**Task item**
Please report how many lines below contain "Also", writing nothing except the number.

[Data for this exercise Boundary: Start]

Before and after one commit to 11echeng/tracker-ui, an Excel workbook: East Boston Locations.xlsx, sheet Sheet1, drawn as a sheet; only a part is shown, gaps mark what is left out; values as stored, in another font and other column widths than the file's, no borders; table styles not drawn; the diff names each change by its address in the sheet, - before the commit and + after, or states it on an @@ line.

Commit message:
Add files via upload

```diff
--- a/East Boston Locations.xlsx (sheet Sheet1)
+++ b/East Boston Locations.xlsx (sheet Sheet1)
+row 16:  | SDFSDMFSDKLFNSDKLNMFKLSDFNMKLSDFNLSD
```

[Data for this exercise Boundary: End]
[Data for this exercise Boundary: Start]

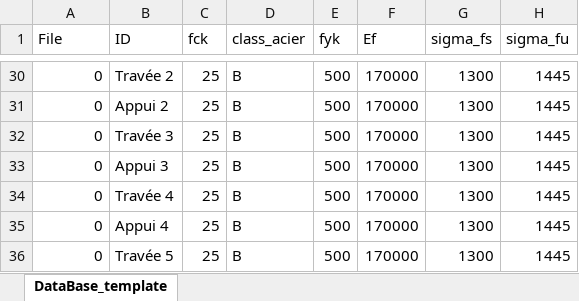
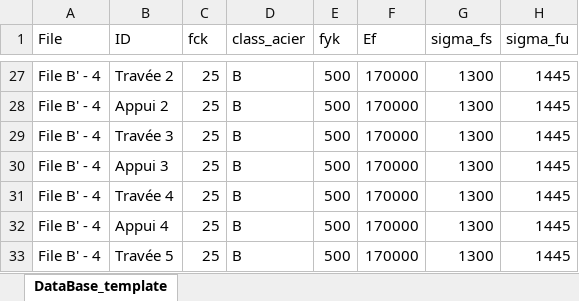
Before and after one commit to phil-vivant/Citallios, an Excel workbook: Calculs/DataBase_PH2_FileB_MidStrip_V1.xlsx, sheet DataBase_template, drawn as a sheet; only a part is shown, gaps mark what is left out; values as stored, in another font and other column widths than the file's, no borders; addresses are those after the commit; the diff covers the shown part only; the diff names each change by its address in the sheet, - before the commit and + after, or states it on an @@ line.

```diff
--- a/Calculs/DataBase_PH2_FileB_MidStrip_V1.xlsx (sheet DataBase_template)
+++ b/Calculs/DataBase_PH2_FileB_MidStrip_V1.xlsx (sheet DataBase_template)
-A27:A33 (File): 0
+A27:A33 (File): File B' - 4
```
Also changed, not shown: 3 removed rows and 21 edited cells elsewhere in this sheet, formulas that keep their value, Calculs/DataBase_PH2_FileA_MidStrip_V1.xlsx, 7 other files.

[Data for this exercise Boundary: End]
[Data for this exercise Boundary: Start]

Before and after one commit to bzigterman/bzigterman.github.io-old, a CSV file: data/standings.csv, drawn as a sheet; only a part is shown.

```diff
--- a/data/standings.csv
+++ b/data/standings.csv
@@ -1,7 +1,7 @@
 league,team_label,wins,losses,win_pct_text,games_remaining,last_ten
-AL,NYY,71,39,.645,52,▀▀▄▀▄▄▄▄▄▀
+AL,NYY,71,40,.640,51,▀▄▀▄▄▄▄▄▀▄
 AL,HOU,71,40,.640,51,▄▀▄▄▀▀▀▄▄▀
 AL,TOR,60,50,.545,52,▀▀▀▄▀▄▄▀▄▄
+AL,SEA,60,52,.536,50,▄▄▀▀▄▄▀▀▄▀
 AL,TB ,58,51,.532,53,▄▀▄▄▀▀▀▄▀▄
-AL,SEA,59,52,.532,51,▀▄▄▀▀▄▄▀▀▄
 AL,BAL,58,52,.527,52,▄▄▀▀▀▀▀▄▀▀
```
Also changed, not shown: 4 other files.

[Data for this exercise Boundary: End]

**Answer space**
2